> [What to produce] From the data below, return each line in which the string "profiles" is found.

> [Dataset extract]
=== Section Start ===
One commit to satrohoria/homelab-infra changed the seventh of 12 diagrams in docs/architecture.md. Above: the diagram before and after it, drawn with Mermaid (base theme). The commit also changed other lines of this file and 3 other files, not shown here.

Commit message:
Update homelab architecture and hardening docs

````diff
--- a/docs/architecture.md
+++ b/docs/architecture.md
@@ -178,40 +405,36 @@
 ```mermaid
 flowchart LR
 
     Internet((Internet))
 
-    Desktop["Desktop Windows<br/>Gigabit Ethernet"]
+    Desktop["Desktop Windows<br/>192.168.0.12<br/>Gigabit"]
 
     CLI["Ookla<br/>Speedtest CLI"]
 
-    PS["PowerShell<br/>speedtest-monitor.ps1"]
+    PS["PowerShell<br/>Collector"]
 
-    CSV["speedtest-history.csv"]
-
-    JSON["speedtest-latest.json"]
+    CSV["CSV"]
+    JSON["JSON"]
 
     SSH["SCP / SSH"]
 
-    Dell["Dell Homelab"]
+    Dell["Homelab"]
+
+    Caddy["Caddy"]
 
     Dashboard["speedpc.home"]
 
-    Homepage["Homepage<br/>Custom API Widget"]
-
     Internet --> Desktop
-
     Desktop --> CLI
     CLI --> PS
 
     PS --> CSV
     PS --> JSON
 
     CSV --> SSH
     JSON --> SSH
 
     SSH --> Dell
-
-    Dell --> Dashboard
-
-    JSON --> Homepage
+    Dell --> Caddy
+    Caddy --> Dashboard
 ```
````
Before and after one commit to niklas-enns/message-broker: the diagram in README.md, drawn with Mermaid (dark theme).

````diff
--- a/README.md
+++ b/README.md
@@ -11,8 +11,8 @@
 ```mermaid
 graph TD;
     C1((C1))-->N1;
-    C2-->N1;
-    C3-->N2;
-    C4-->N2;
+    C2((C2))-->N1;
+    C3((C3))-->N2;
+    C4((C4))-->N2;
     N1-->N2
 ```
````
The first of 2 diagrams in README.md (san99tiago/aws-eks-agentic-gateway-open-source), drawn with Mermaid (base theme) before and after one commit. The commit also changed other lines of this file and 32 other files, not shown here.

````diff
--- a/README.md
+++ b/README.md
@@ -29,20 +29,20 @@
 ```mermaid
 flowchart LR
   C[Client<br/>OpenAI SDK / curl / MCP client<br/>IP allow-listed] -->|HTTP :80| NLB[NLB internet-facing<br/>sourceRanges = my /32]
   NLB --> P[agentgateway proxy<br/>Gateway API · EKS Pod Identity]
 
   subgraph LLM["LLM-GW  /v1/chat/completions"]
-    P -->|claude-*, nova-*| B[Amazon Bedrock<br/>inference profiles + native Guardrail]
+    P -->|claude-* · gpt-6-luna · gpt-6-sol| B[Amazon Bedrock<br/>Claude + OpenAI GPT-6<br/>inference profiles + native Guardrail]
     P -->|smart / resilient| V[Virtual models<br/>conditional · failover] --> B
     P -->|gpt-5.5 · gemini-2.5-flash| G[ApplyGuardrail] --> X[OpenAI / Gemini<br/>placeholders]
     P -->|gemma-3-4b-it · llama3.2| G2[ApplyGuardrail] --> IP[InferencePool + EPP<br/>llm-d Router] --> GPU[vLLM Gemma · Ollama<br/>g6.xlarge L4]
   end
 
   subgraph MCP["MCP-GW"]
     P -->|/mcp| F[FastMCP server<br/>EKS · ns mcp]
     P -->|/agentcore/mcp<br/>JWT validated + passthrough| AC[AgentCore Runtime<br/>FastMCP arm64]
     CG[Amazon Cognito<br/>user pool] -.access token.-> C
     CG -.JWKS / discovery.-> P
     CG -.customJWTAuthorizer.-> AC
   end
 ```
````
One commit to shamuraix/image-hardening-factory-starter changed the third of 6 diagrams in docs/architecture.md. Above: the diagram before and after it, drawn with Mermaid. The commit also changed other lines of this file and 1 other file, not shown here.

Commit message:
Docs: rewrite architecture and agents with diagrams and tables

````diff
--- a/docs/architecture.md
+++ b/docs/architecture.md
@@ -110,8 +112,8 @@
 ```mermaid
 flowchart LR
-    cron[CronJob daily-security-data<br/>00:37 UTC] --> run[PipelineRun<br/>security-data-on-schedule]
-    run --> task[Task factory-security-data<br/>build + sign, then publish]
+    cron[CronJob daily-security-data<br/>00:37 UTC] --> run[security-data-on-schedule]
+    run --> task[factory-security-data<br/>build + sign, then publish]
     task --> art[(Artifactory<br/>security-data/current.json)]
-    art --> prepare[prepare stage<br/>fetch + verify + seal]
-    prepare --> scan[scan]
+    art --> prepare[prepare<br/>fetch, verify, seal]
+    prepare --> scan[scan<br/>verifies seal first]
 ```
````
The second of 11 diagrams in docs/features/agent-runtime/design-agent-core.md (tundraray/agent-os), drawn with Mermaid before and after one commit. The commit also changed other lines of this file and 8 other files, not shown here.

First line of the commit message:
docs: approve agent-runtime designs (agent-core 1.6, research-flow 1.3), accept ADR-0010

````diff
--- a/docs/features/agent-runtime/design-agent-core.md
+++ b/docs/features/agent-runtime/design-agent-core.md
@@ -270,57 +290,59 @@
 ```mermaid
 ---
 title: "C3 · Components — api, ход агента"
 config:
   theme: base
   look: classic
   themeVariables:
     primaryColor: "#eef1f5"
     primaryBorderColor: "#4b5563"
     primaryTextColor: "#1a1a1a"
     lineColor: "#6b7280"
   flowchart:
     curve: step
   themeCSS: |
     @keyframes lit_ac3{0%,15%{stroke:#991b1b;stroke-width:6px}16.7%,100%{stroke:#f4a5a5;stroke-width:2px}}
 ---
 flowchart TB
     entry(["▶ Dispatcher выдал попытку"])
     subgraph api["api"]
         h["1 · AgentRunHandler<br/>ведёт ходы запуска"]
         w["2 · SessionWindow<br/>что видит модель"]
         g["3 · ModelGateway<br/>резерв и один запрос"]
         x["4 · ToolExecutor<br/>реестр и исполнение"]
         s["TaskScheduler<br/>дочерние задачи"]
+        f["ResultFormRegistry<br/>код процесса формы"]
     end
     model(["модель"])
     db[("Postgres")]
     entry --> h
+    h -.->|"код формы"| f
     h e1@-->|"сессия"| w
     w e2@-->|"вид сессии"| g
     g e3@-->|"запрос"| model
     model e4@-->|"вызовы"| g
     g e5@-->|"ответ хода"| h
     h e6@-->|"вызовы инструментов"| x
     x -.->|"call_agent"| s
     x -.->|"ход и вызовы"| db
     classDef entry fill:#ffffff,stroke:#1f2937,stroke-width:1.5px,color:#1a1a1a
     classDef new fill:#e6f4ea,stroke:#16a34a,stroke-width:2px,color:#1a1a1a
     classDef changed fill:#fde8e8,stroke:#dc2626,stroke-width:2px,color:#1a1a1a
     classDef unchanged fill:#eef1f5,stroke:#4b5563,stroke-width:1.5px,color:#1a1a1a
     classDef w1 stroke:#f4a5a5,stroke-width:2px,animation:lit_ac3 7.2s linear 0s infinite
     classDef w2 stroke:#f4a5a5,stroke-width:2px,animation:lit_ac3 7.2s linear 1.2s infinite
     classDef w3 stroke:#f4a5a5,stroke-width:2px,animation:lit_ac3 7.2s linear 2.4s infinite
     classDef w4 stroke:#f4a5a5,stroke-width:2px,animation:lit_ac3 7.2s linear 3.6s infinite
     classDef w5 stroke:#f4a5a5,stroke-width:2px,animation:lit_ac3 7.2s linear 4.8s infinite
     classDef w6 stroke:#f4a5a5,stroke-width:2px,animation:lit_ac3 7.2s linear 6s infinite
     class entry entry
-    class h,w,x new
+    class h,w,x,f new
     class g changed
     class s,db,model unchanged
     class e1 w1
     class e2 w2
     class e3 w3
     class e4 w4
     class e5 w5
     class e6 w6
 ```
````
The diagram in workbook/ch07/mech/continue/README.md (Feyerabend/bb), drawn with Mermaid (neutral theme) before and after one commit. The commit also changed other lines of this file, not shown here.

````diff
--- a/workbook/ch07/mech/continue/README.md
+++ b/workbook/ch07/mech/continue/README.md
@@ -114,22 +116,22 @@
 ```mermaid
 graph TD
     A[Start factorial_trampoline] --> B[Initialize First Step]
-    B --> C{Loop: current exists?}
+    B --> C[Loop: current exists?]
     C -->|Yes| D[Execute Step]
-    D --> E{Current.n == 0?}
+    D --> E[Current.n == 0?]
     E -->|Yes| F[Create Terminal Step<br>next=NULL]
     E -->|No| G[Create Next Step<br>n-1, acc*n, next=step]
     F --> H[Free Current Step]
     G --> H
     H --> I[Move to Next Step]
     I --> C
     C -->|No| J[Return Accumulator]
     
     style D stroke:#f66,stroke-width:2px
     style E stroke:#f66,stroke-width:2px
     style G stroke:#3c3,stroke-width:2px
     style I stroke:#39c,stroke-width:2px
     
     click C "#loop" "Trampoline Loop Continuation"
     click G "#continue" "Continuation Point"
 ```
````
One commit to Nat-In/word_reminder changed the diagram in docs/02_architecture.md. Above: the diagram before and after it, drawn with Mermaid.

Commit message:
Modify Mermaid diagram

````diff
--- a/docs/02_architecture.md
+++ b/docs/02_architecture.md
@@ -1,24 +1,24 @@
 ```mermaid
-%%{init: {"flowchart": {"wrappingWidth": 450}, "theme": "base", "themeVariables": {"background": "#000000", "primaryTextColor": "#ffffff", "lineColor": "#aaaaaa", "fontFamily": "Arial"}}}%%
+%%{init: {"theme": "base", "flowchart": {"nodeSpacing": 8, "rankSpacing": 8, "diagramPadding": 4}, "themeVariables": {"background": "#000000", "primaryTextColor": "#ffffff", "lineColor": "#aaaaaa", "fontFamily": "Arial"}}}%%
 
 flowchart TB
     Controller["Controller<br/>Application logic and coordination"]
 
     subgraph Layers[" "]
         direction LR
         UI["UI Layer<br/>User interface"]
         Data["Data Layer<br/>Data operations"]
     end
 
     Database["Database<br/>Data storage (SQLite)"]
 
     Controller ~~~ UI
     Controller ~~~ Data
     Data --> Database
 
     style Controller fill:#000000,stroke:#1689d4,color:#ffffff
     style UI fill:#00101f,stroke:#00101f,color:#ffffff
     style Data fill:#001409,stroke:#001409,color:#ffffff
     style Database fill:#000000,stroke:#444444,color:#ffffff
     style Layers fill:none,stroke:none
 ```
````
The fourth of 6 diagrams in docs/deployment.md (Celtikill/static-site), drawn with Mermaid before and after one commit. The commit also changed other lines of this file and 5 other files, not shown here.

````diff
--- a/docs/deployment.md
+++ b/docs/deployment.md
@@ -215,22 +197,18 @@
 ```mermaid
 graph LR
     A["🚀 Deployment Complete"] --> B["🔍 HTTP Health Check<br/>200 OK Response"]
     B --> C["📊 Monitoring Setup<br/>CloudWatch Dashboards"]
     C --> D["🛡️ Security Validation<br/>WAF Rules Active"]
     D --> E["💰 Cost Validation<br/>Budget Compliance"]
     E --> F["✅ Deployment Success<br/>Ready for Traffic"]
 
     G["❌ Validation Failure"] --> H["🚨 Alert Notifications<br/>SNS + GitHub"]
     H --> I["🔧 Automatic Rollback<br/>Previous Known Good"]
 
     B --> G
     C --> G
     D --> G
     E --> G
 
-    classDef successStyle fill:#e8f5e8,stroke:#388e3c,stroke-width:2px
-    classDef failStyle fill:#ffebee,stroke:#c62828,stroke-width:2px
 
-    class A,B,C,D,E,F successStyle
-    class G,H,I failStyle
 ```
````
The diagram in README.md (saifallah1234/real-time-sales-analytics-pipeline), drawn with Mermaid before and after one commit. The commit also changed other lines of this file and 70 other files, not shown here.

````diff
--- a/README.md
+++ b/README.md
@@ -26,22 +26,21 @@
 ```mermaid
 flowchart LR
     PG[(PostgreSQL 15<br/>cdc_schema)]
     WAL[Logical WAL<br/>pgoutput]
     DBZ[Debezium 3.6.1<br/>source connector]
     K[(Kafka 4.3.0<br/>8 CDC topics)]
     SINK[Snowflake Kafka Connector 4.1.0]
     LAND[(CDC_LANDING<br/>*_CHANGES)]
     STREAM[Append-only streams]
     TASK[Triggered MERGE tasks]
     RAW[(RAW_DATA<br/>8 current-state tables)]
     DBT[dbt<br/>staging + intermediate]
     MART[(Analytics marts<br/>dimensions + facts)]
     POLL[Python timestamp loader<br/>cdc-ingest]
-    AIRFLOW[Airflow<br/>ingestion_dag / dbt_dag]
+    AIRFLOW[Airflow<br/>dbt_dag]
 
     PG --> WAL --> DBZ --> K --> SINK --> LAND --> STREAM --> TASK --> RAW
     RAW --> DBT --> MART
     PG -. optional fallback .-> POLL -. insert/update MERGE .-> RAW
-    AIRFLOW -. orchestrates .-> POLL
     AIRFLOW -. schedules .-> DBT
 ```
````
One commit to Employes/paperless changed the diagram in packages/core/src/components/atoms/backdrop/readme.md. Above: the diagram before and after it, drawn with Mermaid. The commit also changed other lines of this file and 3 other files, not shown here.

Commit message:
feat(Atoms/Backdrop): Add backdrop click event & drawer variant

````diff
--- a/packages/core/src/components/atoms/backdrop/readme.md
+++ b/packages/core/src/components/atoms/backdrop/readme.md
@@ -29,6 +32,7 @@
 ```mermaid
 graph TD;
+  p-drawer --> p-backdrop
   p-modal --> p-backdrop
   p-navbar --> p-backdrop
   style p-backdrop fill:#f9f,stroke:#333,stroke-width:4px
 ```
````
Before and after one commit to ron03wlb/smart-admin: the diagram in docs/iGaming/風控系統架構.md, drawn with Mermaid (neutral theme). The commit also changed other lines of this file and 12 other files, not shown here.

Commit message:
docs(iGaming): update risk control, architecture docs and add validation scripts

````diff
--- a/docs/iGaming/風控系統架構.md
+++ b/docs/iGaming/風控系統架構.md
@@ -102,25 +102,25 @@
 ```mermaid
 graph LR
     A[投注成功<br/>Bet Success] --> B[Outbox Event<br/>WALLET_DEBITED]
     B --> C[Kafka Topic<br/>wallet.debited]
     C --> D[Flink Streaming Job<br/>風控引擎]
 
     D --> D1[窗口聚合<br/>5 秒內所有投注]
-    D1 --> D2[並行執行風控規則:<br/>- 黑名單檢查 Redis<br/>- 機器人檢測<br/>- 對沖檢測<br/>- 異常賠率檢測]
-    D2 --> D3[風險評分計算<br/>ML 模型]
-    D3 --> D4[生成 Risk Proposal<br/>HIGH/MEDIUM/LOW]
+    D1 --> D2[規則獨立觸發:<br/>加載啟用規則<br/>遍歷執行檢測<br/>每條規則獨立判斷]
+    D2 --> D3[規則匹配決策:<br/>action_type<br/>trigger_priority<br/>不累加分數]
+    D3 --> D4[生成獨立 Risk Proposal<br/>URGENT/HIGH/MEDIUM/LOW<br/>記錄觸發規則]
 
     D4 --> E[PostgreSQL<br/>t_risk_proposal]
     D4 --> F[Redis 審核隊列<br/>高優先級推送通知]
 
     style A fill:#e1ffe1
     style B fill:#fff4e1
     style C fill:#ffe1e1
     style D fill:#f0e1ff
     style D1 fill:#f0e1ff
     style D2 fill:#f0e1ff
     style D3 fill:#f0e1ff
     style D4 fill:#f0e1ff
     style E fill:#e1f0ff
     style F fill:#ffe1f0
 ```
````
=== Section End ===
> [Written answer]
-    P -->|claude-*, nova-*| B[Amazon Bedrock<br/>inference profiles + native Guardrail]
+    P -->|claude-* · gpt-6-luna · gpt-6-sol| B[Amazon Bedrock<br/>Claude + OpenAI GPT-6<br/>inference profiles + native Guardrail]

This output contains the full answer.